The past few weeks have been a roller coaster ride as investors try to weigh the financial impact of the escalating tariff fight between the U.S. and China, with President Trump admitting investors may experience ‘a little pain‘ and China promising to fight U.S. tariffs ‘to the end.’
We have no control over the risk caused by world events and the impact they may have on our portfolios, but there are risks we can avoid to improve our financial security.
As we’ve said before, the most important determinant of return in your portfolio is how much you decide to invest in stocks. The more you have invested in higher-risk stocks vs. bonds and cash, the higher your returns will be over a long-term horizon. After making the decision to invest in stocks, many people add additional risk to their portfolios that provides little to no reward.
One example is home-country bias. All around the world, investors tend to hold more stocks based in their home country than those outside their borders. This home-country bias is probably due to our comfort with the familiar, but the result is a portfolio that moves in sync with the economic environment of the portfolio holder. If you hold only U.S. companies in your portfolio and the U.S. goes through a recession you may lose your job – and your retirement savings will likely sink in value along with your employment opportunities.
Others invest heavily in the company where they work because they feel it’s a great business, are confident they’ll know when things begin to change, and believe they’ll get out of the stock before it drops in value. Many employees at great companies like GE and P&G, and others at companies we later learned were not-so-great, like Enron, have been surprised by drops in their employer’s stock price. Many P&G employees still remember retirees who had to delay their planned retirement when their P&G shares fell by 48% in the first three months of 2000.

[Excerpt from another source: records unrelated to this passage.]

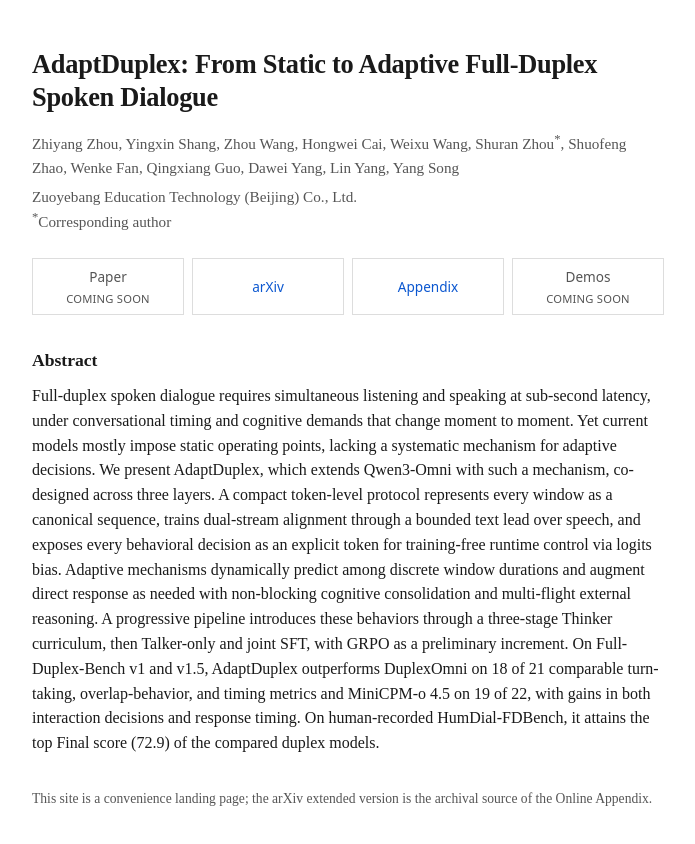
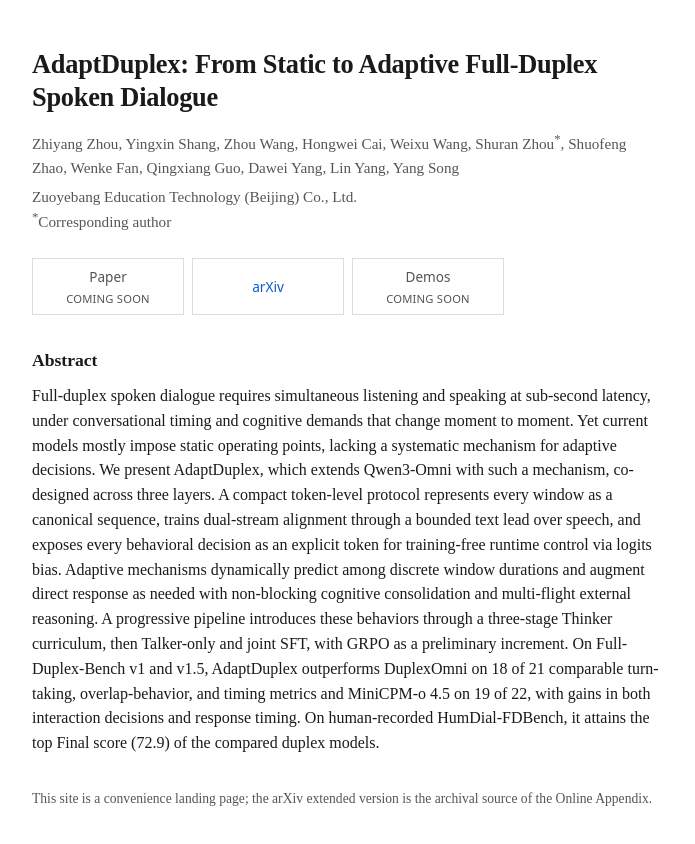
Before and after one commit to adaptduplex/adaptduplex.github.io, a plain HTML site: page index.html in a window 1280 px wide. Shown: the whole page, without its empty margins (292-987 px from the left). Drawn offline with Linux system fonts and the light colour scheme.

Commit message:
Drop the standalone appendix from the landing page navigation.

```diff
--- a/index.html
+++ b/index.html
@@ -89,7 +89,6 @@
     <nav aria-label="Paper materials">
       <a href="#" aria-disabled="true">Paper<small>Coming soon</small></a>
       <a href="https://arxiv.org/abs/2609.29217">arXiv</a>
-      <a href="/appendix">Appendix</a>
       <a href="#" aria-disabled="true">Demos<small>Coming soon</small></a>
     </nav>
 
```
Also changed, not shown: 1 other file.
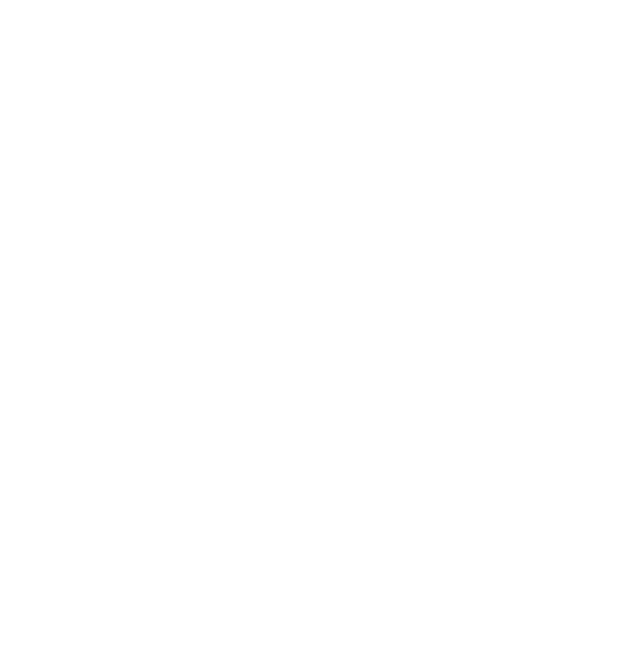
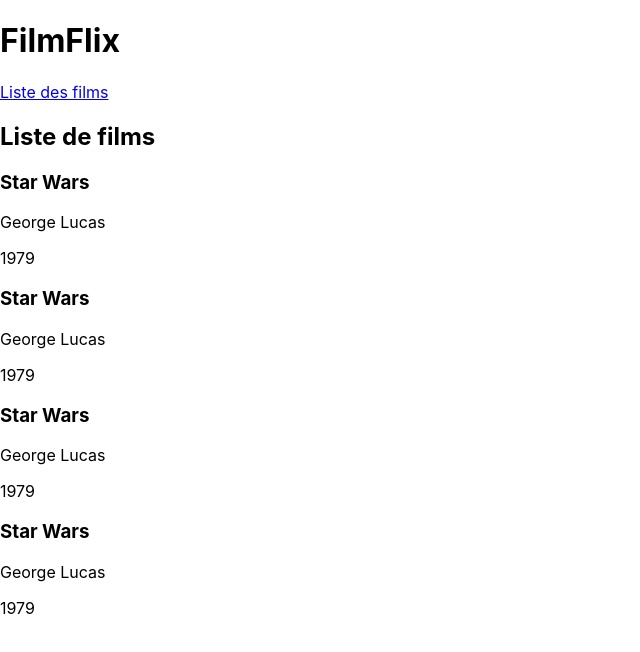
Before and after one commit to claraquintela/filmFlix, a React (Create React App) app in the folder videoclub/: page /liste-films in a window 1280 px wide. Shown: the top 652 px of the page, without its empty margins (0-640 px from the left). Built offline with nearby package versions, Linux system fonts and the light colour scheme.

Commit message:
Installing react-routes and making some tests

```diff
--- a/videoclub/package.json
+++ b/videoclub/package.json
@@ -8,6 +8,7 @@
     "@testing-library/user-event": "^13.5.0",
     "react": "^18.3.1",
     "react-dom": "^18.3.1",
+    "react-router-dom": "^6.23.0",
     "react-scripts": "5.0.1",
     "web-vitals": "^2.1.4"
   },
--- a/videoclub/public/index.html
+++ b/videoclub/public/index.html
@@ -9,7 +9,7 @@
       name="description"
       content="Web site created using create-react-app"
     />
-    <link rel="apple-touch-icon" href="%PUBLIC_URL%/logo192.png" />
+
     <!--
       manifest.json provides metadata used when your web app is installed on a
       user's mobile device or desktop. See https://developers.google.com/web/fundamentals/web-app-manifest/
--- a/videoclub/src/components/App/App.js
+++ b/videoclub/src/components/App/App.js
@@ -1,12 +1,20 @@
-
-import './App.css';
+import { BrowserRouter as Router, Routes, Route } from "react-router-dom";
+import Entete from "../Entete/Entete";
+import "./App.css";
+import Accueil from "../Accueil/Accueil";
+import ListeFilms from "../ListeFilms/ListeFilms";
+import TuileFilm from "../TuileFilm/TuileFilm";
 
 function App() {
   return (
-    <div >
-
-    </div>
+    <Router>
+      <Entete />
+      <Routes>
+        <Route path="/" element={<Accueil />}></Route>
+        <Route path="/liste-films" element={<ListeFilms />}></Route>
+      </Routes>
+    </Router>
   );
 }
 
-export default App;
+export default App;
--- a/videoclub/src/components/Entete/Entete.js
+++ b/videoclub/src/components/Entete/Entete.js
@@ -1,12 +1,15 @@
-
-import './Entete.css';
+import { NavLink } from "react-router-dom";
 
 function Entete() {
-  return (
-    <div >
+    return (
+    <header className="entete">
+      <h1>FilmFlix</h1>
+      <nav>
+        <NavLink to='liste-films'>Liste des films </NavLink>
 
-    </div>
-  );
-}
+      </nav>
+    </header>
+    );
+  }
 
-export default Entete;
+  export default Entete;
--- a/videoclub/src/components/ListeFilms/ListeFilms.js
+++ b/videoclub/src/components/ListeFilms/ListeFilms.js
@@ -1,11 +1,25 @@
 
+import TuileFilm from '../TuileFilm/TuileFilm';
 import './ListeFilms.css';
 
 function ListeFilms() {
+
+  const listeFilms = [
+    { titre: "Star Wars", realisateur: "George Lucas", annee:"1979"},
+    { titre: "Star Wars", realisateur: "George Lucas", annee:"1979"},
+    { titre: "Star Wars", realisateur: "George Lucas", annee:"1979"},
+    { titre: "Star Wars", realisateur: "George Lucas", annee:"1979"}
+  ];
+
+  const tuilesFilm = listeFilms.map((film, index)=>{
+    return <TuileFilm key={index} data={film} />
+  })
+
   return (
-    <div >
-
-    </div>
+    <main >
+      <h2> Liste de films</h2>
+      {tuilesFilm}
+    </main>
   );
 }
 
--- a/videoclub/src/components/TuileFilm/TuileFilm.js
+++ b/videoclub/src/components/TuileFilm/TuileFilm.js
@@ -1,11 +1,16 @@
 
 import './TuileFilm.css';
 
-function TuileFilm() {
+function TuileFilm(props) {
+
+  console.log(props);
+
   return (
-    <div >
-
-    </div>
+    <article>
+      <h3>{props.data.titre}</h3>
+      <p>{props.data.realisateur}</p>
+      <p>{props.data.annee}</p>
+    </article>
   );
 }
 
```
Also changed, not shown: videoclub/a-faire.txt (added), videoclub/public/manifest.json, 1 other file (tests, documents, lock files or other folders).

The last temptation is to own only the ‘best’ stocks. Whether we use their products, they’re a familiar brand or someone has written about their amazing business plan – there’s a temptation to concentrate a stock portfolio among companies we’ve come to believe will out-perform all others. To be fair, concentrating a portfolio in only a few companies can provide outstanding returns sometimes. We’ve all heard about a friend or relative who invested in a company that doubled or tripled in value, but they rarely share the story when one of their holdings goes under. The difficulty is knowing which path you’re on when you first purchase the stock.
A recent paper published in the Journal of Financial Economics outlined how difficult picking the best stocks can be. Using the CRSP database returns for 25,782 distinct stocks that existed from July 1926 to December 2015, it was shown that the best-performing 4% of listed stocks accounted for the entire lifetime wealth creation of the U.S. stock market over the 89-year period. Put another way, 96% of the stocks you may have chosen to buy would not have provided you with any of the wealth created by stocks over that 89-year period.

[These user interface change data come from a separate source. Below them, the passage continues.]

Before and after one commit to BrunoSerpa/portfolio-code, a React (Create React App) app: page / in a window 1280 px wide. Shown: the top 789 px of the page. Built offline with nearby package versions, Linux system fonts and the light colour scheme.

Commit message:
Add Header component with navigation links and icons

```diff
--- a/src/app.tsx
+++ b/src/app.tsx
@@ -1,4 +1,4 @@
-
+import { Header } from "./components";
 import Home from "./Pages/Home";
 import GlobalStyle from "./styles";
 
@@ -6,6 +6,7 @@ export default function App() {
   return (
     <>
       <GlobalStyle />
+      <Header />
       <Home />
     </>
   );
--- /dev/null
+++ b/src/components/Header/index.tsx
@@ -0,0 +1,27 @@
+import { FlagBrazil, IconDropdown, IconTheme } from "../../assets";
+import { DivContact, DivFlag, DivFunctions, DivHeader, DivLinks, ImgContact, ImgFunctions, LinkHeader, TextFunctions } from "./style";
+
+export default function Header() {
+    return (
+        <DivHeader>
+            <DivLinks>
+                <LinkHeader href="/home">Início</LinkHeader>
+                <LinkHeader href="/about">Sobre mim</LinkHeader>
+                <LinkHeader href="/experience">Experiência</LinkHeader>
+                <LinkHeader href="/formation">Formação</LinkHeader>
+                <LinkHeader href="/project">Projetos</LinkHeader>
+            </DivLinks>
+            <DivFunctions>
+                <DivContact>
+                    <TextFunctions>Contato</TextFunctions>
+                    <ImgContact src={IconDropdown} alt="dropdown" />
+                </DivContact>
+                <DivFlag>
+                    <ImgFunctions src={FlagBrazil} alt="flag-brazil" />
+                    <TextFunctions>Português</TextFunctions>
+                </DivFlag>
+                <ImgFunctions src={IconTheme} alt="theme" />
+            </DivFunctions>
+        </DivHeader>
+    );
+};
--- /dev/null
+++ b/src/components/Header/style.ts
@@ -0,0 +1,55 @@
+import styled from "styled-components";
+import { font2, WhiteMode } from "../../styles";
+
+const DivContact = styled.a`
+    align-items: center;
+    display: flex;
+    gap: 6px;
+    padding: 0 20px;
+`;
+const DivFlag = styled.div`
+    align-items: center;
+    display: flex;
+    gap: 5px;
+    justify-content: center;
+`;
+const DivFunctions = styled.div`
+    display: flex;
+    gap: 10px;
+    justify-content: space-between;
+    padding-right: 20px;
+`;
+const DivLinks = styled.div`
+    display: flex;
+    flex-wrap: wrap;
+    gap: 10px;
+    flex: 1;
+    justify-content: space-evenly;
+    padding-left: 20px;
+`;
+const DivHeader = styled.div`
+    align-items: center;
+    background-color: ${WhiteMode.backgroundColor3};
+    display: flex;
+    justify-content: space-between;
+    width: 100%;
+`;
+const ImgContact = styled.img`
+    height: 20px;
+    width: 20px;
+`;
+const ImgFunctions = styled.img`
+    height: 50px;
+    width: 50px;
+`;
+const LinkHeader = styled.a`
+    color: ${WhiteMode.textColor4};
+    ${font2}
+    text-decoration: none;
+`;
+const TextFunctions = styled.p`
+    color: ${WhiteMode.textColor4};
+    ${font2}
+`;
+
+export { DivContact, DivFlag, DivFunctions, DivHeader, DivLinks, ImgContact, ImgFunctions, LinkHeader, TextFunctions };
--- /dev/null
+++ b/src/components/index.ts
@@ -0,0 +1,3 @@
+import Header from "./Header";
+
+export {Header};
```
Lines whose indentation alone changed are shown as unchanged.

A concentrated portfolio has a greater chance of missing out on the top 4% winners, while a diversified portfolio will own the top 4% as well as the losers. You can only lose 100% of the value of a bad investment, while the stock of a wildly successful company can appreciate thousands of percentage points, so owning more of the market, rather than less, works to your long-term benefit.
The world exposes us to some risks we can’t avoid, but you can do your part to avoid others. TAAG’s investment philosophy – diversifying your stock holdings among developed and emerging countries, large, and small but growing companies – gives you the greatest opportunity to participate in long-term positive stock returns, without taking unnecessary risk.